The plan would let the city sell 18,000 permits and allow livery cabs to pick up passengers who hail them on streets in upper Manhattan and the other four boroughs. Currently, only yellow cabs are permitted to do that.
Taxi and Limousine Commission head David Yassky called the ruling “disappointing,” adding “we will appeal right away,” in a message posted on Twitter.
Yassky said yellow taxi owners can’t argue that medallion values would drop because they didn’t after the outer-borough plan was approved.
“Obviously the marketplace doesn’t think that allowing a borough taxi to pick up in Brooklyn, Queens or Bronx hurts yellows at all,” Yassky said.
Fernando Mateo, spokesman for the NYS Federation of Taxi Drivers, said the decision brings relief to medallion owners and livery cabs. They are currently working the outer boroughs and don’t want to risk street hails without added security measures, he said.
“The ruling that this judge made will save two industries in jeopardy of being destroyed,” Mateo said, adding the city needed to find a better way to bring taxi service to those who need it.
Bhairavi Desai, of the New York Taxi Workers Alliance, also expressed concern and cautioned against any new proposal that could potentially “throw drivers under the bus and pit taxi and livery drivers and riders against each other.”

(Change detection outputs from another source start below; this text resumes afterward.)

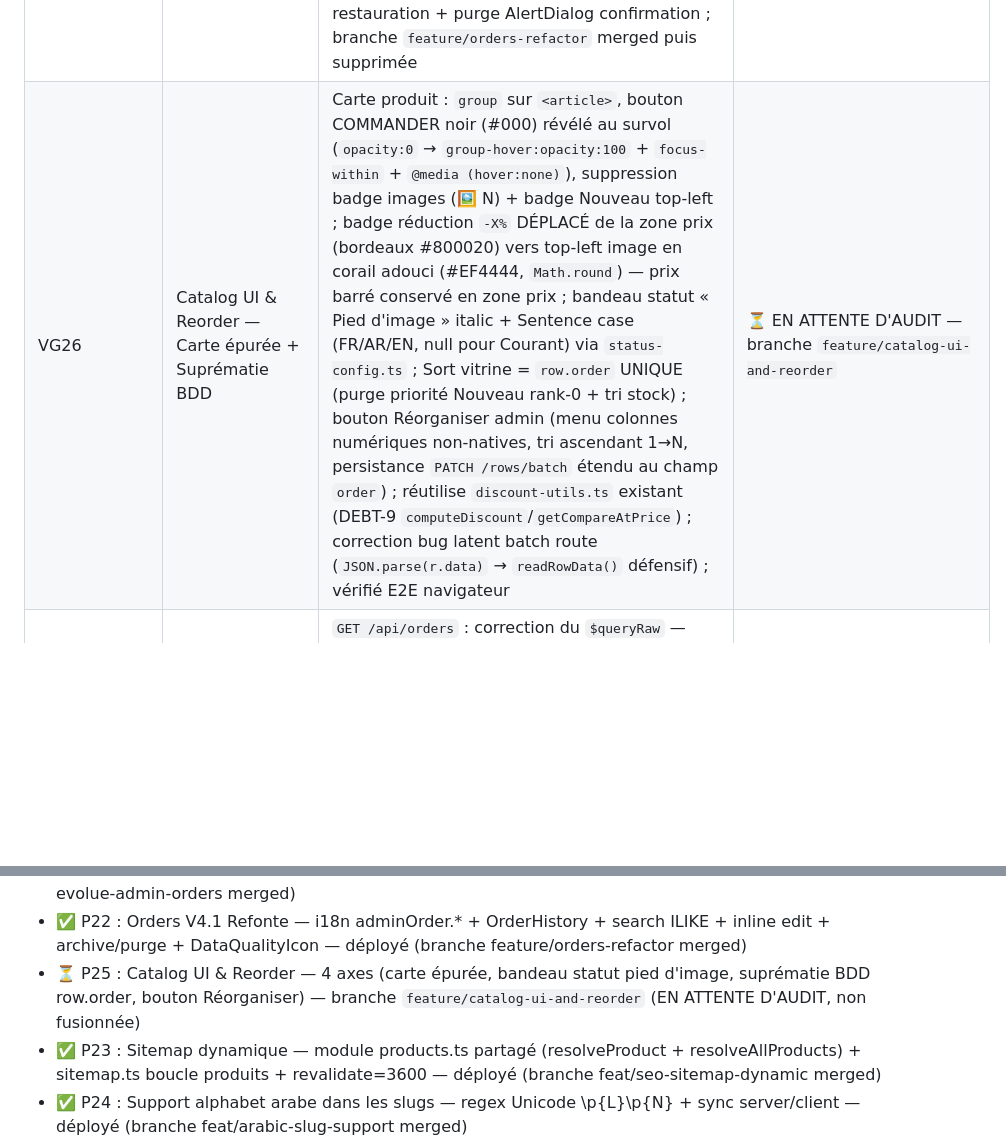
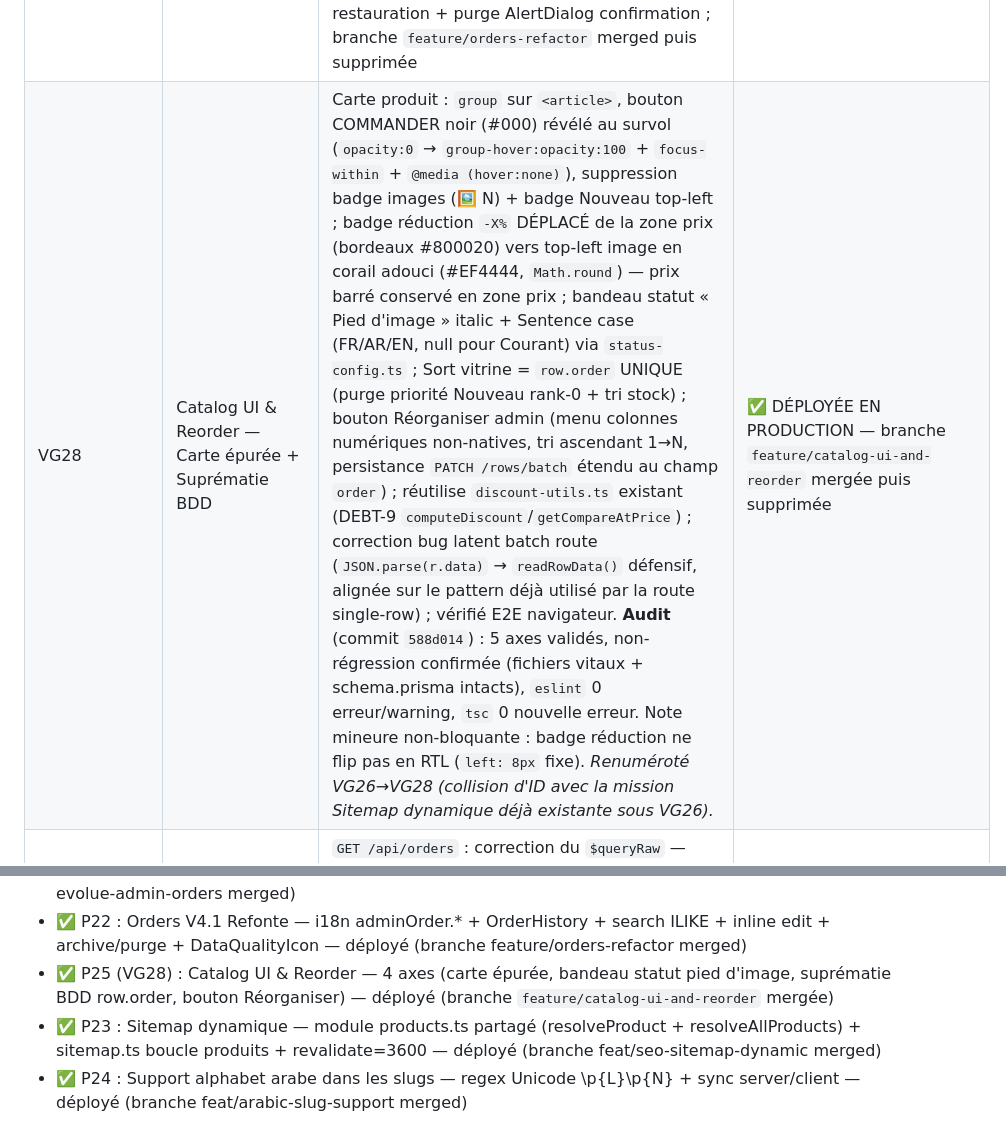
Before and after one commit to Litbro1517/abaya_collection_catalogue, a Markdown page: PROJECT_MAP.md, 2 parts joined by grey strips. Rendered like a GitHub page; blank space fills up the shorter version.

Commit message:
docs: VG28 (ex-VG26) / P25 ✅ DÉPLOYÉE EN PRODUCTION — Catalog UI & Reorder audité GO
Audit autonome (588d014) : 5 axes validés, non-régression confirmée,
lint/tsc propres. Renumérotation VG26→VG28 (collision d'ID avec la
mission Sitemap dynamique).

```diff
--- a/PROJECT_MAP.md
+++ b/PROJECT_MAP.md
@@ -167,7 +167,7 @@ src/
 | VG23 | Admin Orders — 4ème Pilier | `OrdersPillar` (KPI cards + table + filters + detail drawer) ; `OrdersTable` (@tanstack/react-table pattern + shadcn Table + Tabs status filter + search debounce) ; `OrderDetailSheet` (shadcn Sheet right-side + status update form + sonner toast) ; `OrderStatusBadge` (5 variants : pending/confirmed/shipped/delivered/cancelled) ; `PATCH /api/orders/[id]` (whitelist validation + `getCurrentAdmin()`) ; route `/admin/orders` (auth guard + redirect `?view=builder&pillar=orders`) ; `Pillar` type étendu (`'orders'`) ; BuilderShell 4ème icône ShoppingBag ; 34 clés i18n `adminOrder.*` × 3 locales ; zéro dépendance ajoutée (shadcn/ui + tanstack-table + date-fns existants) ; `CheckoutPage.tsx` NON touché (périmètre respecté) ; branche `evolue-admin-orders` merged puis supprimée | ✅ DÉPLOYÉ — BRANCHE MERGED |
 | VG24 | Sécurisation API Orders (Plan V2) | Middleware : `/api/orders` ajouté à `ADMIN_WRITE_ROUTES` + exemption `isPublicOrderCreation` (POST client COD) ; Handler GET liste : `getCurrentAdmin()` — bloque PII anonyme (401) ; Handler PATCH : `getCurrentAdmin()` — bloque update anonyme (401) ; GET `[id]` reste public (page Merci, cuid entropy) ; POST reste public (tunnel COD) ; Defense in depth : middleware Guard #4 + auth handler ; Tests curl validés : POST=201, GET_liste=401, PATCH=401, GET_id=404 (route accessible) ; branche `evolue-admin-orders` merged puis supprimée | ✅ DÉPLOYÉ — BRANCHE MERGED |
 | VG25 | Orders V4.1 — Refonte complète | i18n : 70 clés `adminOrder.*` (FR/EN/AR) + migration `order.*`→`adminOrder.*` (fix bug clés brutes) ; Prisma : `OrderHistory` (shadow table) + `Order.isDeleted` + `Order.deletedAt` (soft delete) ; Backend : GET search ILIKE + archived filter ; PATCH étendu (10 champs) + snapshot OrderHistory ; GET `/api/orders/[id]/history` ; POST restore field ; POST archive (delivered/confirmed only) ; POST restore bulk ; DELETE purge (10-day rule) ; GET export CSV (2 vues) ; Frontend : 7ème carte Dashboard + debounce corrigé (useRef) + Tabs active/archived + checkboxes + inline edit double-clic (pattern DataTable.tsx) + DataQualityIcon (vide/zéro/faible) + OrderDetailSheet historique diff rouge/vert + restauration + purge AlertDialog confirmation ; branche `feature/orders-refactor` merged puis supprimée | ✅ DÉPLOYÉ — CLÔTURÉ |
-| VG26 | Catalog UI & Reorder — Carte épurée + Suprématie BDD | Carte produit : `group` sur `<article>`, bouton COMMANDER noir (#000) révélé au survol (`opacity:0` → `group-hover:opacity:100` + `focus-within` + `@media (hover:none)`), suppression badge images (🖼️ N) + badge Nouveau top-left ; badge réduction `-X%` DÉPLACÉ de la zone prix (bordeaux #800020) vers top-left image en corail adouci (#EF4444, `Math.round`) — prix barré conservé en zone prix ; bandeau statut « Pied d'image » italic + Sentence case (FR/AR/EN, null pour Courant) via `status-config.ts` ; Sort vitrine = `row.order` UNIQUE (purge priorité Nouveau rank-0 + tri stock) ; bouton Réorganiser admin (menu colonnes numériques non-natives, tri ascendant 1→N, persistance `PATCH /rows/batch` étendu au champ `order`) ; réutilise `discount-utils.ts` existant (DEBT-9 `computeDiscount`/`getCompareAtPrice`) ; correction bug latent batch route (`JSON.parse(r.data)` → `readRowData()` défensif) ; vérifié E2E navigateur | ⏳ EN ATTENTE D'AUDIT — branche `feature/catalog-ui-and-reorder` |
+| VG28 | Catalog UI & Reorder — Carte épurée + Suprématie BDD | Carte produit : `group` sur `<article>`, bouton COMMANDER noir (#000) révélé au survol (`opacity:0` → `group-hover:opacity:100` + `focus-within` + `@media (hover:none)`), suppression badge images (🖼️ N) + badge Nouveau top-left ; badge réduction `-X%` DÉPLACÉ de la zone prix (bordeaux #800020) vers top-left image en corail adouci (#EF4444, `Math.round`) — prix barré conservé en zone prix ; bandeau statut « Pied d'image » italic + Sentence case (FR/AR/EN, null pour Courant) via `status-config.ts` ; Sort vitrine = `row.order` UNIQUE (purge priorité Nouveau rank-0 + tri stock) ; bouton Réorganiser admin (menu colonnes numériques non-natives, tri ascendant 1→N, persistance `PATCH /rows/batch` étendu au champ `order`) ; réutilise `discount-utils.ts` existant (DEBT-9 `computeDiscount`/`getCompareAtPrice`) ; correction bug latent batch route (`JSON.parse(r.data)` → `readRowData()` défensif, alignée sur le pattern déjà utilisé par la route single-row) ; vérifié E2E navigateur. **Audit** (commit `588d014`) : 5 axes validés, non-régression confirmée (fichiers vitaux + schema.prisma intacts), `eslint` 0 erreur/warning, `tsc` 0 nouvelle erreur. Note mineure non-bloquante : badge réduction ne flip pas en RTL (`left: 8px` fixe). *Renuméroté VG26→VG28 (collision d'ID avec la mission Sitemap dynamique déjà existante sous VG26).* | ✅ DÉPLOYÉE EN PRODUCTION — branche `feature/catalog-ui-and-reorder` mergée puis supprimée |
 | FX26 | Fix régressions V4.1.2 — Recherche cross-DB | `GET /api/orders` : correction du `$queryRaw` — `is_deleted = ${archived ? 1 : 0}` (integer SQLite) remplacé par `is_deleted = ${archived}` (booléen paramétré, compatible SQLite driver auto-conversion + PostgreSQL natif) ; commentaire mis à jour ; branche `feature/full-fix-v4.1.2` | ✅ CORRIGÉ — DÉPLOYÉ |
 | FX27 | Fix régressions V4.1.1 — Archivage cancelled | `POST /api/orders/archive` : ajout de `'cancelled'` dans le tableau `{ in: ['delivered', 'confirmed', 'cancelled'] }` ; message d'erreur utilisateur mis à jour pour refléter les 3 statuts éligibles ; branche `fix/orders-v4.1.1` | ✅ CORRIGÉ — DÉPLOYÉ |
 | FX28 | Fix régressions V4.1.1 — Badge i18n | `OrderStatusBadge.tsx` : suppression du champ `labelKey` obsolète (clés `order.status*` non existantes), ajout d'une prop `label?: string` (pattern controlled label) ; appelants mis à jour : `OrdersTable.tsx` L.340 et `OrderDetailSheet.tsx` L.124 passent `t(\`adminOrder.status_\${status}\`)` ; branche `fix/orders-v4.1.1` | ✅ CORRIGÉ — DÉPLOYÉ |
@@ -235,7 +235,7 @@ src/
 - ✅ P20 : Admin Orders 4ème Pilier — OrdersPillar + OrdersTable + OrderDetailSheet + PATCH endpoint + /admin/orders route + 34 clés i18n adminOrder.* — déployé (branche evolue-admin-orders merged)
 - ✅ P21 : Sécurisation API Orders (Plan V2) — middleware ADMIN_WRITE_ROUTES + exemption POST + getCurrentAdmin() GET liste + getCurrentAdmin() PATCH + tests curl validés — déployé (branche evolue-admin-orders merged)
 - ✅ P22 : Orders V4.1 Refonte — i18n adminOrder.* + OrderHistory + search ILIKE + inline edit + archive/purge + DataQualityIcon — déployé (branche feature/orders-refactor merged)
-- ⏳ P25 : Catalog UI & Reorder — 4 axes (carte épurée, bandeau statut pied d'image, suprématie BDD row.order, bouton Réorganiser) — branche `feature/catalog-ui-and-reorder` (EN ATTENTE D'AUDIT, non fusionnée)
+- ✅ P25 (VG28) : Catalog UI & Reorder — 4 axes (carte épurée, bandeau statut pied d'image, suprématie BDD row.order, bouton Réorganiser) — déployé (branche `feature/catalog-ui-and-reorder` mergée)
 - ✅ P23 : Sitemap dynamique — module products.ts partagé (resolveProduct + resolveAllProducts) + sitemap.ts boucle produits + revalidate=3600 — déployé (branche feat/seo-sitemap-dynamic merged)
 - ✅ P24 : Support alphabet arabe dans les slugs — regex Unicode \p{L}\p{N} + sync server/client — déployé (branche feat/arabic-slug-support merged)
 
```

Meanwhile, Michael Cardozo, of the New York City Law Department, said “We are deeply disappointed by the Court’s decision, and will be filing an immediate appeal. We are confident that the appellate court will uphold the state law.”